Prozac gave me a new outlook on life.
I am not afraid to say it. I see the news, I know the public sentiment. Being pro-Big Pharma is not the cool thing to do. Politics and business practices aside, this drug has given me a glimpse of my former self. For that, I am thankful, grateful and glad.
My doctor said it will take four to six weeks before I will see the full benefit of the Prozac.
Or, in that time, my doctor and I will determine that additional measures are required. Once again, I am seeing why having Medicine management beats out just having someone write a prescription.
I have not spoken to anyone who has taken Prozac.
My first experience with it began 6 or 7 years ago. Secretly seeking help to stay on my game, I worked with a Psychiatrist in New Jersey. She prescribed Prozac, 20 mg. My body took a while to adjust. I got hot flashes for the first few weeks. They would come on as a wave of heat and sometimes nausea, always getting my full attention.

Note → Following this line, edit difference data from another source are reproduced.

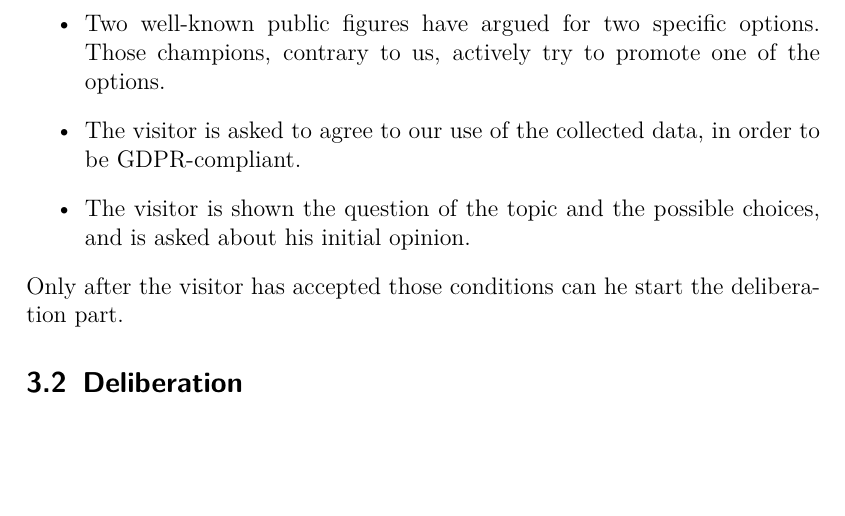
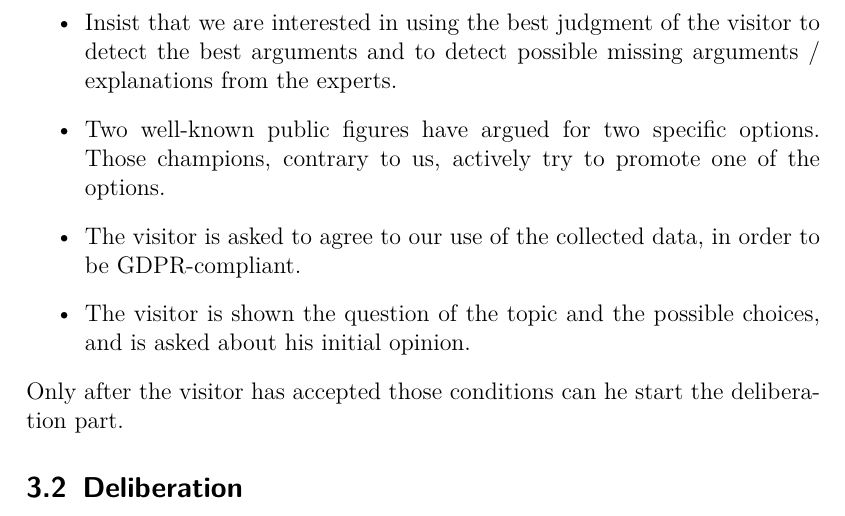
Before and after one commit to oliviercailloux/diet, a LaTeX document (diet.tex): part of page 5 of 8, cut at the place of the change, the shorter picture padded with empty space. Compiled offline with pdfLaTeX; a LaTeX package or settings file that is missing is left out.

Commit message:
Concl with Nicolas

```diff
--- a/diet.tex
+++ b/diet.tex
@@ -97,6 +97,7 @@ In the context presentation part, the visitor is explained the context of the st
 \begin{itemize}
 	\item Introduce the context by explaining, for example, that Berlin has introduced a vegan canteen for its student (cite \hrefblue{https://www.theguardian.com/world/2019/apr/25/the-need-was-there-berlins-first-vegan-canteen-for-students-opens}{article}). Explain that we (fictitiously) wonder if we should do it as well in some (unspecified?) city in France.
 	\item We (the team designing the study) are interested in knowing what the visitor considers are the best arguments to form a \ac{DJ} on this topic, as judged by himself. Our long-term goal is to help individuals form a well-informed opinion by displaying to them arguments that tend to be considered good by many individuals.
+	\item Insist that we are interested in using the best judgment of the visitor to detect the best arguments and to detect possible missing arguments / explanations from the experts.
 %	\item We have no conflict of interest and do not try to promote either diet option (contrary to our champions). ⇒ We decided not to write this as is.	\commentOC{It will strike the visitor that we seem biased towards veganism or vegetarianism: no champion defend a meat-extensive diet. What should we say about this?}
 	\item Two well-known public figures have argued for two specific options. Those champions, contrary to us, actively try to promote one of the options.
 %	\item He is asked whether he is willing to adopt an open mind, that is, to be ready to change his mind \commentOC{change opinion} if given arguments that he considers good for a side that he does not consider a priori as the “right” choice. \commentOC{We decided that this can be naïve or counter-productive.}
```
Also changed, not shown: diet.pdf.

I would have to find a quiet place and wait while they passed.
Then one morning, I woke and discovered I was “me.”
Not anxious, not overly happy or sad, just me. That feeling was worth all the hot flashes and uncertainty about whether taking Prozac was going to be worth it.
Things went along increasingly well. And in that “boy I’m glad this worked” moment, I felt I did not need the Prozac anymore. By now, I was having my Primary Care Physician fill the prescription. At my request, he gave me instructions on how to cut back and then stop taking Prozac without crashing my system. His directions worked.
So, for the past year, I had been drugfree.
I replaced the Prozac with four trips to the gym every week. The exercise produced positive endorphins. But it hasn’t been enough to keep my depression from coming back. And this time, it means business.
From the doctor’s in the hospital I learned that managing depression is forever, not just when you feel bad. Knowing the signs can help head off the onset of low times. Not paying attention to this has caused me to crash and burn, tumbling lower this time than anything I can remember.
Now I m back on Prozac.
It will be a few more weeks before the full effects will be seen. The damage I have caused to my mind is staggering, if invisible. The toll it has taken on my body is clear. I have lost 30 pounds since January. Now, I started the year wanting to lose some weight, but the cycle accelerated last month, as I find food less and less attractive.
“I have depression, depression doesn’t have me.”
I shout this from the rooftops and try to believe it. My experience tells me that Prozac will work. Once before, the drug had brought me back to being myself. But it is a waiting game. I need to have patience and work on my attitude, as I wait for the Prozac to work on my mind.
Being on a journey towards improved mental health, I would appreciate any thoughts or comments readers have about how I can improve my chances for success. I welcome your ideas.
Please share in the comments section or shoot me an email.